Dropbox is basically living up to its promise to support M1-based Macs. A beta version recently dropped for macOS that supports Apple Silicon in the current MacBook Air, MacBook Pros, 24-inch iMac, and Mac Mini.
Apple introduced its M1 silicon in 2020. Since then, Dropbox has yet to offer a version of its file-hosting service that runs natively on computers using Apple’s chips, frustrating some professional users who rely on the program for work. are and pay.
Without the beta, M1 users were required to use Rosetta 2, a software that translates apps with x86_64 instructions for Apple’s Arm-based silicon to use Dropbox apps. However, running Rosetta 2 can generally make an impact On battery life, memory and performance. For most, Rosetta 2 is a sufficient solution for running Intel-based applications. And it’s possible that some lesser-known apps will never convert to the M1 system.
But with Apple continuing to cut ties with Intel and plans to put all of its systems on its own chips by the end of 2022, the number of apps requiring Rosetta 2 should continue to decrease.
We’re still waiting for other apps, including OneDrive, which has promised to add support to arrive on the M1 side, but Dropbox brought extra attention to itself last year when a forum moderator suggested that requests for native M1 support be addressed. responded to. That more interest was needed. Dropbox quickly changed its tune, saying Nerdshala The M1 version of Dropbox will be coming soon.
Now, as the site Reported Tomorrow a. Through dropbox users, testing for that M1 version is currently underway. If you download the latest macOS beta (at your own risk) of Dropbox, there is an arm64 identifier confirming arm support.
Again, this is only a beta.
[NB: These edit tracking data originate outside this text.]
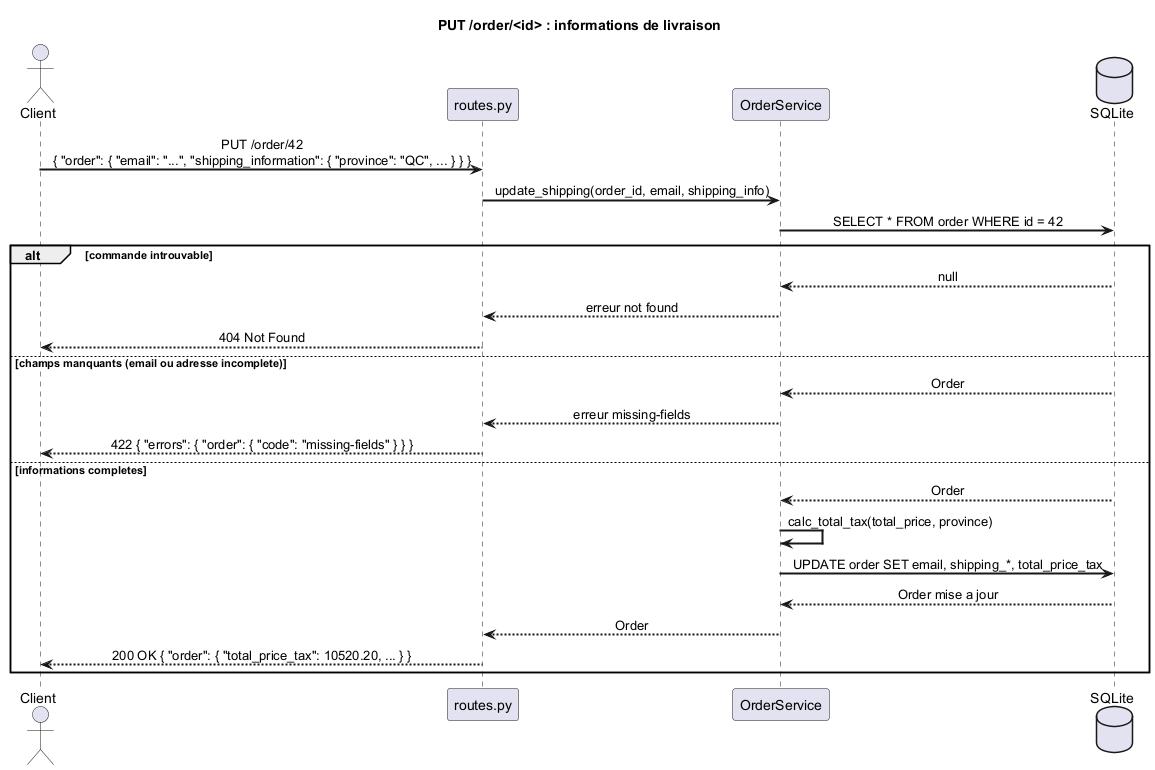
The PlantUML diagram docs/seq_05_put_shipping.png in but-yohan-carvalho/application-web, before a commit.
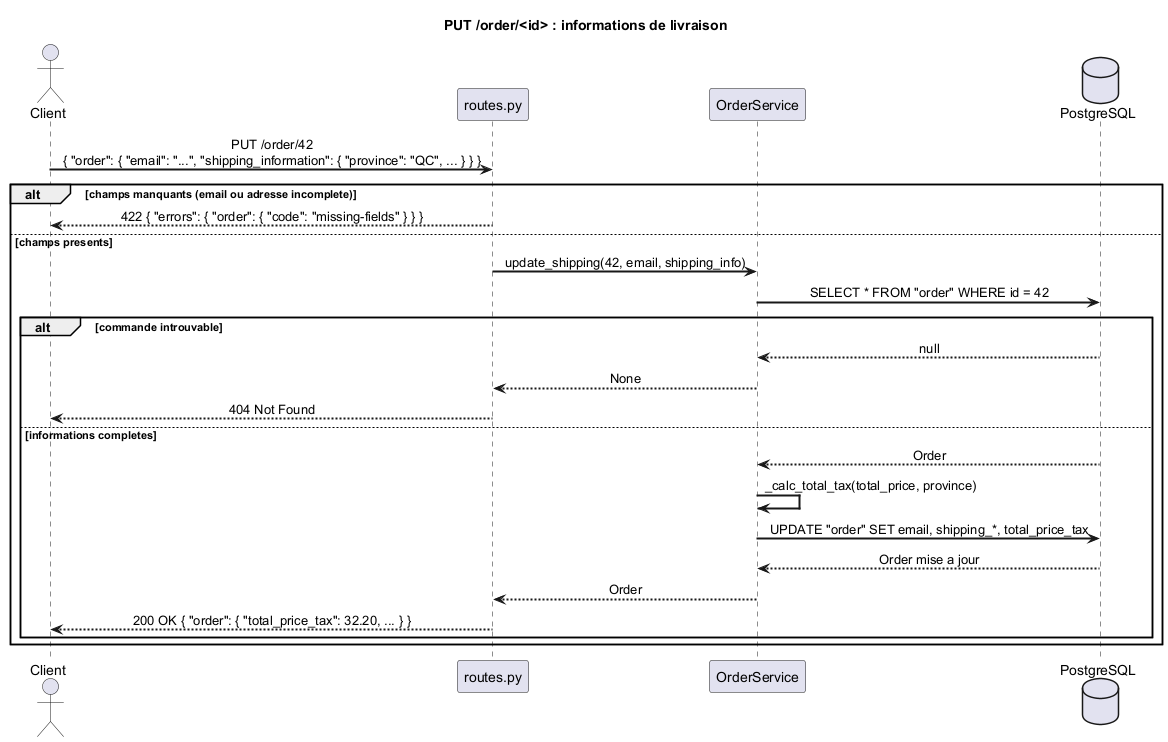
Above is the later version.

The edit, as a diff of the source:
```diff
@@ -9,29 +9,30 @@
 actor       Client
 participant "routes.py"    as Routes
 participant "OrderService" as OS
-database    "SQLite"       as DB
+database    "PostgreSQL"   as DB
 
 Client -> Routes : PUT /order/42\n{ "order": { "email": "...", "shipping_information": { "province": "QC", ... } } }
-Routes -> OS     : update_shipping(order_id, email, shipping_info)
-OS -> DB         : SELECT * FROM order WHERE id = 42
 
-alt commande introuvable
-    DB --> OS         : null
-    OS --> Routes     : erreur not found
-    Routes --> Client : 404 Not Found
-
-else champs manquants (email ou adresse incomplete)
-    DB --> OS         : Order
-    OS --> Routes     : erreur missing-fields
+alt champs manquants (email ou adresse incomplete)
     Routes --> Client : 422 { "errors": { "order": { "code": "missing-fields" } } }
 
-else informations completes
-    DB --> OS         : Order
-    OS -> OS          : calc_total_tax(total_price, province)
-    OS -> DB          : UPDATE order SET email, shipping_*, total_price_tax
-    DB --> OS         : Order mise a jour
-    OS --> Routes     : Order
-    Routes --> Client : 200 OK { "order": { "total_price_tax": 10520.20, ... } }
+else champs presents
+    Routes -> OS     : update_shipping(42, email, shipping_info)
+    OS -> DB         : SELECT * FROM "order" WHERE id = 42
+
+    alt commande introuvable
+        DB --> OS         : null
+        OS --> Routes     : None
+        Routes --> Client : 404 Not Found
+
+    else informations completes
+        DB --> OS         : Order
+        OS -> OS          : _calc_total_tax(total_price, province)
+        OS -> DB          : UPDATE "order" SET email, shipping_*, total_price_tax
+        DB --> OS         : Order mise a jour
+        OS --> Routes     : Order
+        Routes --> Client : 200 OK { "order": { "total_price_tax": 32.20, ... } }
+    end
 end
 
 @enduml
```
Dropbox hasn’t said yet when native support for Apple Silicon will be available to the general public.